the Greek God of Love (Eros), who is said to have been created
through a union of Mercury and Diana/Venus, Vulcan/Jupiter/Mars
and Venus, or Nox and Erebus. Eric Smith'S A DICTIONARY OF
CLASSICAL REFERENCE IN ENGLISH POETRY (D. S. Brewer/Barnes and
Noble, 1984) has this to say about the little winged godlet:

Whilst it is only with erotic love that he is associated,
there are various interpretations according to whether love
is seen as tragic, comic, desirable, fearful, frivolous, and
so on. He is usually represented as a bright or purple winged
infant with bow and quiver, but is also shown as a warrior hero
with helmet and spear. Hesiod presents Eros as existing since
the beginning of time, born with or out of Chaos. Cupid may be
blind or invisible, reflecting the nature of the passion.

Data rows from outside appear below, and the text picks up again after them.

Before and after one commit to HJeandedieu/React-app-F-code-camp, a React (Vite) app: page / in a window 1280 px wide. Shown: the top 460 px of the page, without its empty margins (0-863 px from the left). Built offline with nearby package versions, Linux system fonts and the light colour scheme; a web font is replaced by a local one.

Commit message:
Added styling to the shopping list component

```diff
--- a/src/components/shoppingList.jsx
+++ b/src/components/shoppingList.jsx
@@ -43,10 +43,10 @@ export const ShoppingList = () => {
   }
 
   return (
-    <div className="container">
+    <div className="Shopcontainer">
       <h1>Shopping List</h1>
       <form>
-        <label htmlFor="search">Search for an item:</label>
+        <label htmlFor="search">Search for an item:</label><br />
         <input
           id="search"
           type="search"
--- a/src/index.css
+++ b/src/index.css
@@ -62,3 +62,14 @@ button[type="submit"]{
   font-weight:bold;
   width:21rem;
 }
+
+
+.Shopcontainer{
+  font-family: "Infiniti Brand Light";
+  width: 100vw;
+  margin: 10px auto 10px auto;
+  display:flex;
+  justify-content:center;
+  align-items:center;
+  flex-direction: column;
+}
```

His
golden arrows are of love; his leaden ones are of disdain. He
may be by himself or with Venus/Aphrodite. Eros becomes Erotes -
Cupids, the Loves - diminutive versions of himself, usually seen
accompanying a person rather than as protagonists.

In the publication of The First Booke of Balletts to Five Voyces
(1595), Morley intimates as much in his dedication to Sir Robert
Cecil (Fellowes/Dart-THE ENGLISH MADRIGALISTS, VOL 4, Stainer &
Bell, 1965):

ŠLo here uppon I have presumed to make offer to the same of these
simple Compositions of mine! Imitating (Right Honorable) in this,
the custome of that olde world, who wanting incense to offer up
to their Godds, made shift in steade thereof to honour them with
Milke. Or those who beeing not able to present a torch unto the hlier
Altars; in signe of their devotion, did light up a little candle,
and gave up the same. In which notwithstanding did shine more their
cleerly the affection of the giver then (sic) the worth or value
of the guift it self. Etc.

Perhaps others on the choralist might have a differing interpretation.